**Data listing**
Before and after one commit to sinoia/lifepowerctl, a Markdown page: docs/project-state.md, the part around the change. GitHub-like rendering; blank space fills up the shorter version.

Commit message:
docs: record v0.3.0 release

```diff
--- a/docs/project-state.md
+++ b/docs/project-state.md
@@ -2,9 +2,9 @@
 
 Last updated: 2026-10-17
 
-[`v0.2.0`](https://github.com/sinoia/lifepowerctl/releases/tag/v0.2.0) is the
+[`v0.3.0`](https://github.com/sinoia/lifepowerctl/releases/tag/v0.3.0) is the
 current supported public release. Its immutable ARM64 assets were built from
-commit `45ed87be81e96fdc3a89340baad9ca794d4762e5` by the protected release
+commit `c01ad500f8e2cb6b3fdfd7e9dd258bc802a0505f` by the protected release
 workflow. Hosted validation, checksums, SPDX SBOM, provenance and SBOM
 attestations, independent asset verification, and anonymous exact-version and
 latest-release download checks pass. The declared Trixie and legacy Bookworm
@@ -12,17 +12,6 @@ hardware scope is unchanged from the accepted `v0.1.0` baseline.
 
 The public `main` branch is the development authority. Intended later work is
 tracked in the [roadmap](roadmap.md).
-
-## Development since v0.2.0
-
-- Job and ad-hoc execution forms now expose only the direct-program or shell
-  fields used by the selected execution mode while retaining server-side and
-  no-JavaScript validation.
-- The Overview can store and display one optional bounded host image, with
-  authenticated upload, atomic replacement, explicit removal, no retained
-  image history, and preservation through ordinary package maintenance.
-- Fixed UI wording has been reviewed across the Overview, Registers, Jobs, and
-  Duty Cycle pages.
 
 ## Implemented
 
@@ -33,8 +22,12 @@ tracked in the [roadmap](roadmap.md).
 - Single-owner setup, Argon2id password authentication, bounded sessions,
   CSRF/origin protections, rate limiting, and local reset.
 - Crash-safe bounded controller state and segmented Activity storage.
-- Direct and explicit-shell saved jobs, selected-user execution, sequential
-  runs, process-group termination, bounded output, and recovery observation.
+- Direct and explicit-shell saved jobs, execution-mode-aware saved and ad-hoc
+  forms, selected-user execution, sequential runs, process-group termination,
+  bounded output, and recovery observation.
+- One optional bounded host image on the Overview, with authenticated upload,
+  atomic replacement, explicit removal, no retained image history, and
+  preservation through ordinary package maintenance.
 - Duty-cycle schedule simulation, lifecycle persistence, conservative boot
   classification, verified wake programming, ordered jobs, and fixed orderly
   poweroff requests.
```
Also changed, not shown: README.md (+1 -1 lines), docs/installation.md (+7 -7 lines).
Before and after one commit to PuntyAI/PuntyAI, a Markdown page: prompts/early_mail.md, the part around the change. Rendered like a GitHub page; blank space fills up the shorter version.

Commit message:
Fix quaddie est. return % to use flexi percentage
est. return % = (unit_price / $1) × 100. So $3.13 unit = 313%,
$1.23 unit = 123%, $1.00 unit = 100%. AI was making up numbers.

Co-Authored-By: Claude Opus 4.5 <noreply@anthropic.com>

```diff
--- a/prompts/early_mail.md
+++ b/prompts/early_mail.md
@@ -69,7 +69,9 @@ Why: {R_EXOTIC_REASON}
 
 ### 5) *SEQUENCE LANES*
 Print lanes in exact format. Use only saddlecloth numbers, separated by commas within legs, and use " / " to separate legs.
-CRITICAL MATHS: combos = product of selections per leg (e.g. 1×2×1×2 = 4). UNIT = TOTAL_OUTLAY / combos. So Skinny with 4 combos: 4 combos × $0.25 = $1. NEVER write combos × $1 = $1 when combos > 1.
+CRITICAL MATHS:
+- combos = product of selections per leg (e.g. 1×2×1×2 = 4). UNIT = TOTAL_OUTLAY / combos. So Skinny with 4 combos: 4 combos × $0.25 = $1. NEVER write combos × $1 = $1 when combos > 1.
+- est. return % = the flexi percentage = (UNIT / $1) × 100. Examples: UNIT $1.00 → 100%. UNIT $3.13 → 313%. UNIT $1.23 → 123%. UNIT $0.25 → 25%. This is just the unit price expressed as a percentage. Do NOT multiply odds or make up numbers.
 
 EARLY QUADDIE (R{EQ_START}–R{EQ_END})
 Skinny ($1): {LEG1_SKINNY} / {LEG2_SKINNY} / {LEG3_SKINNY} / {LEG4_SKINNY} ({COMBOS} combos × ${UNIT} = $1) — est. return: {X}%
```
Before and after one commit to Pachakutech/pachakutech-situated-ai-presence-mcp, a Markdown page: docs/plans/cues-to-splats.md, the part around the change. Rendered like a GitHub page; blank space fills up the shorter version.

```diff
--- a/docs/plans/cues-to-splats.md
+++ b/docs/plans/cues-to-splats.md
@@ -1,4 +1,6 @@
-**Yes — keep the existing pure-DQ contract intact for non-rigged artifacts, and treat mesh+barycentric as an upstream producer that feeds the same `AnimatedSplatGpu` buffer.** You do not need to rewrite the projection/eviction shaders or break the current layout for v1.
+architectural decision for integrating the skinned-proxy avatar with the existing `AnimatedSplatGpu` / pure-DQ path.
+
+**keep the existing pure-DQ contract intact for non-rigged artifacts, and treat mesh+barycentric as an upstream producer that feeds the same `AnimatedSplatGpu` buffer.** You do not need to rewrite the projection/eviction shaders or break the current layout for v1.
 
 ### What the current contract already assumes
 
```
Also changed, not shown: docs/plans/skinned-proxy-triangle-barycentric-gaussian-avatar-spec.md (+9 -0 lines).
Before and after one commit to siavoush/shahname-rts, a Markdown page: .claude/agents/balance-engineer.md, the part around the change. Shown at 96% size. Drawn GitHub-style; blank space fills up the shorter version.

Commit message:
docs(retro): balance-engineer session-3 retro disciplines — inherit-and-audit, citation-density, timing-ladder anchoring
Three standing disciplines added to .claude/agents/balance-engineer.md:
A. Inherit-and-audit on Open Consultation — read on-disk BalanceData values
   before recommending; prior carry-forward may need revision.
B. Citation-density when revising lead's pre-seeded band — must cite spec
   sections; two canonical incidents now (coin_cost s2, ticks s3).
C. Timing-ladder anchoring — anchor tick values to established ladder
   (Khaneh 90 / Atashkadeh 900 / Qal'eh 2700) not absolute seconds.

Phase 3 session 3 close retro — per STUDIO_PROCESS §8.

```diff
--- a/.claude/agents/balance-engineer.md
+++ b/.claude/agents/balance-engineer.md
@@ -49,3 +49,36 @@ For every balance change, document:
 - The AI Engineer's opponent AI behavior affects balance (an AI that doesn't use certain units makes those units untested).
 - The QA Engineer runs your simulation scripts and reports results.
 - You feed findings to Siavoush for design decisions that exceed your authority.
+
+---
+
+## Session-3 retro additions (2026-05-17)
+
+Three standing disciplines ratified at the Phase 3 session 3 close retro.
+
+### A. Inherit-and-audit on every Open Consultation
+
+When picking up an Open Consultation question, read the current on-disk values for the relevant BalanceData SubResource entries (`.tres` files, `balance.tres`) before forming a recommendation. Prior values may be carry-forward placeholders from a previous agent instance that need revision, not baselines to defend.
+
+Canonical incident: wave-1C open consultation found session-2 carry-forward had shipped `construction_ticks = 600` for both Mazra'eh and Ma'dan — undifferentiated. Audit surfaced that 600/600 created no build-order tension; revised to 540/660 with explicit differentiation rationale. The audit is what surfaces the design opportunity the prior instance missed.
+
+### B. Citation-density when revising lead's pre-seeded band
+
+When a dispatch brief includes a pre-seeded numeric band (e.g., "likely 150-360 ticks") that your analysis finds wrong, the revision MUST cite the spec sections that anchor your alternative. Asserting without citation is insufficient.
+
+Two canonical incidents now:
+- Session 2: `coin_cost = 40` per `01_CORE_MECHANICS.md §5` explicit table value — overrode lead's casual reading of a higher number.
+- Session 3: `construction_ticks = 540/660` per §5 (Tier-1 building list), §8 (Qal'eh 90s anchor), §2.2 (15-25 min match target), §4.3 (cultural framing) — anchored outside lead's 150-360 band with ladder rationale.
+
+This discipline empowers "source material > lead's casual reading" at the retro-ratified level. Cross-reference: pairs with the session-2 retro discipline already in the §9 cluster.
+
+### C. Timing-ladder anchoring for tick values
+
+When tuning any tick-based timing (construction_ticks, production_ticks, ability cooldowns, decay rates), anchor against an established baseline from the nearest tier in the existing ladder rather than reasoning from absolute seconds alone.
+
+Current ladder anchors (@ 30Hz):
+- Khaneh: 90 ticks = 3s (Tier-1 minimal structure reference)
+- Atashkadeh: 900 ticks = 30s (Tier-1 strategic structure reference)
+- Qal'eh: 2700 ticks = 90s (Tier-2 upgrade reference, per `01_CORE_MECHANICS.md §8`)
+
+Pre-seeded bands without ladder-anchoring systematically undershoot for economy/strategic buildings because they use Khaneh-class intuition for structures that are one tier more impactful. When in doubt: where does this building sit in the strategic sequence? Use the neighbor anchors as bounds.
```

**Work to be completed**
Search the data above for the word "ladder" and say how many lines contain it, giving only that number.

**Expected output**
7